Numb & Joy
Reflections on Purim
Back when I was in rabbinical school, a classmate related the following. She had a student pulpit a few hours outside of Los Angeles, and during her monthly weekend around Purim time, she gave a sermon on Vashti. Vashti was the queen of Persia who refused the king's request to appear at his banquet to show off her beauty. The student rabbi's sermon on Vashti had to do with Vashti's refusal to be objectified as a mere object of men's desire. Vashti's action was seen as an early act of women's defiance against male, patriarchal culture.

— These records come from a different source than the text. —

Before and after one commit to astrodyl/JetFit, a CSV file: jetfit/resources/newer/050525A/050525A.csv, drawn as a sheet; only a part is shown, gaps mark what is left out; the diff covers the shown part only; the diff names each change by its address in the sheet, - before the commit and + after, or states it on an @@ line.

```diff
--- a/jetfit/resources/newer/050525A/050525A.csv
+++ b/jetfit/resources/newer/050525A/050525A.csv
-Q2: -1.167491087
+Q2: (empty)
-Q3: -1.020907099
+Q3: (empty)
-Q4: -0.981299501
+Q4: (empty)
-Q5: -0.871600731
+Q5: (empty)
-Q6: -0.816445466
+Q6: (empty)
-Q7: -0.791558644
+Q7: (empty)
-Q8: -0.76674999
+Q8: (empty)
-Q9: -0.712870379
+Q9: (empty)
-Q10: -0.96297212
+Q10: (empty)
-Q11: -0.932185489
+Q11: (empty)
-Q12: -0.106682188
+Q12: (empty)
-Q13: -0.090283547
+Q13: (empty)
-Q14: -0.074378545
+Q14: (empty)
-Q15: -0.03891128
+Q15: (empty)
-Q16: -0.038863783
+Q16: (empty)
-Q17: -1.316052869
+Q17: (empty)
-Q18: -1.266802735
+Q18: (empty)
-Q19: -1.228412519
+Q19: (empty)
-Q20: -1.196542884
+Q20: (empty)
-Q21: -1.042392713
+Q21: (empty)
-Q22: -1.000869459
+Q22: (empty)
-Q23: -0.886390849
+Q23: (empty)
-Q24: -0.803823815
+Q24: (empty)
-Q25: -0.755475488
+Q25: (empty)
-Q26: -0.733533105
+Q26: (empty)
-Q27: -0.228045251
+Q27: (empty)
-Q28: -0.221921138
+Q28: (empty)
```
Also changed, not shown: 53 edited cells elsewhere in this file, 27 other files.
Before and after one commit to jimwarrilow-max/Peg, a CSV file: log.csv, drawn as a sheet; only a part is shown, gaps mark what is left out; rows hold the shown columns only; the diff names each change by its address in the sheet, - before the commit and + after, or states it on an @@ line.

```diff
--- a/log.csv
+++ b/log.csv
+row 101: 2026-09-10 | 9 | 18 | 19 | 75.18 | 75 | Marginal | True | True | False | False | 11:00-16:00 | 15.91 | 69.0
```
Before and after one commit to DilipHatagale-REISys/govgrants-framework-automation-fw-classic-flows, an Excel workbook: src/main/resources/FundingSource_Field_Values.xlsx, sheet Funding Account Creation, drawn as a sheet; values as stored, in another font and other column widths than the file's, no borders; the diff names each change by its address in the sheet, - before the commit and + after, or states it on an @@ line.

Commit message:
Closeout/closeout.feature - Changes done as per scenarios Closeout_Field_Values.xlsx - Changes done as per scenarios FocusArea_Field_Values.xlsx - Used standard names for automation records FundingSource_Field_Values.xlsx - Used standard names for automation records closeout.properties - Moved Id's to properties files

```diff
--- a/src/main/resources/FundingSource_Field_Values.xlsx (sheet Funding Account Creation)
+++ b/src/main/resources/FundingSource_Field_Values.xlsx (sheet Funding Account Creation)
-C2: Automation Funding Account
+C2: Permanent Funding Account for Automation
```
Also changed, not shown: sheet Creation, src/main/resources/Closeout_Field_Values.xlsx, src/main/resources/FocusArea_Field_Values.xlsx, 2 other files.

The problem, my classmate related to us, was that the congregation complained. Not that they didn't like the topic; they liked it very much. But they had heard virtually the same sermon for the fifth year in a row now, from male and female student rabbis alike. "Don't they teach you people anything new up there?" one congregant complained.
We all got a good laugh from this, the wry kind of laugh of self-recognition. Vashti was trendy; Esther was out of vogue. Esther was the archetypal sellout, a woman who traded her looks and sexual favors for power, who married not from love, but at the behest of her uncle Mordecai, who himself was seen as a kind of a procurer of sexual favors.
When I studied Esther in Yeshiva, she presented an entirely different problem. In rabbinic law (not in the Bible, I would add), Jews are forbidden from having sexual relations with non-Jews. There was no real penalty involved, but it was forbidden nonetheless. How could Mordecai devise such a flagrant violation of Jewish law, and how could Esther agree?
Rabbinic tradition sees Esther as an essentially tragic figure. There are times in life where a person has to do something entirely distasteful for some greater good. The rabbinic take reminded me of stories where a woman spy has to have a sexual relationship with someone in order to get secrets for her own nation's security. Except that Esther was no professional spook. She is depicted as an attractive young woman, and she became part of the league of young women vying for the throne. Maybe this was voluntary, maybe not. The book of Esther never says this explicitly, but rabbinic interpretation has it that Mordecai advised her to seek the crown, as Mordecai sensed the impending peril for the Jews of Persia.
From this take, we see Esther as someone who has taken the fate of being born physically beautiful and wrangled it into proximity to power. The book of Esther says that the king loved her more than all the other women, but it never says that she loved the king. When the ancient rabbis ask how Esther could violate the law and have sex with the king, they say that she turned herself into "karka olam" - "natural soil" - meaning something like an "inanimate object". (Talmud Sanhedrin 74b). I think this means that she numbed herself.
In the book of Esther, she has to rise far above a woman who numbs herself when she experiences life's outrages. She has to now become one who can manage intrigues in the palace of the king. She excels. As a result of her doings, the king reverses a decree that the Jews will be annihilated on the 13th of Adar, to a day when the Jews rise up and attack their would be attackers.
After the battles, the 14th of Adar was a day of joy and merriment. Esther and Mordecai sign a law that the 14th of Adar would be kept for all time as a day of merriment and joy, down to our very times. The day was to be called "Purim" ("Lottery" in English), because Haman had used "lots" (like dice) to decide the day of destruction. That day, due to a series of strange coincidences, along with some great human sacrifice and fortitude, would be the day of his own doom.
Once the parties died down, Esther returned to the palace, numbing herself into karka olam for the rest of her life. I think of Esther on Purim, not Vashti, not Mordecai, but Esther.
I was asked, what is the meaning of the book of Esther? One answer - Esther is an archetype. Sometimes our only response to life's outrages - the "outrageous slings of fate and fortune" - is to numb ourselves, selectively numbing ourselves so that we can go on to the greater meaning and purpose in our lives. If we did not numb ourselves at times, we would come apart with anger, resentment, grief and despair.
On Purim, we try to push aside, for a moment, the inevitable pain and suffering that life delivers, and celebrate instead the wondrous and miraculous deliverances that give meaning and joy to our lives.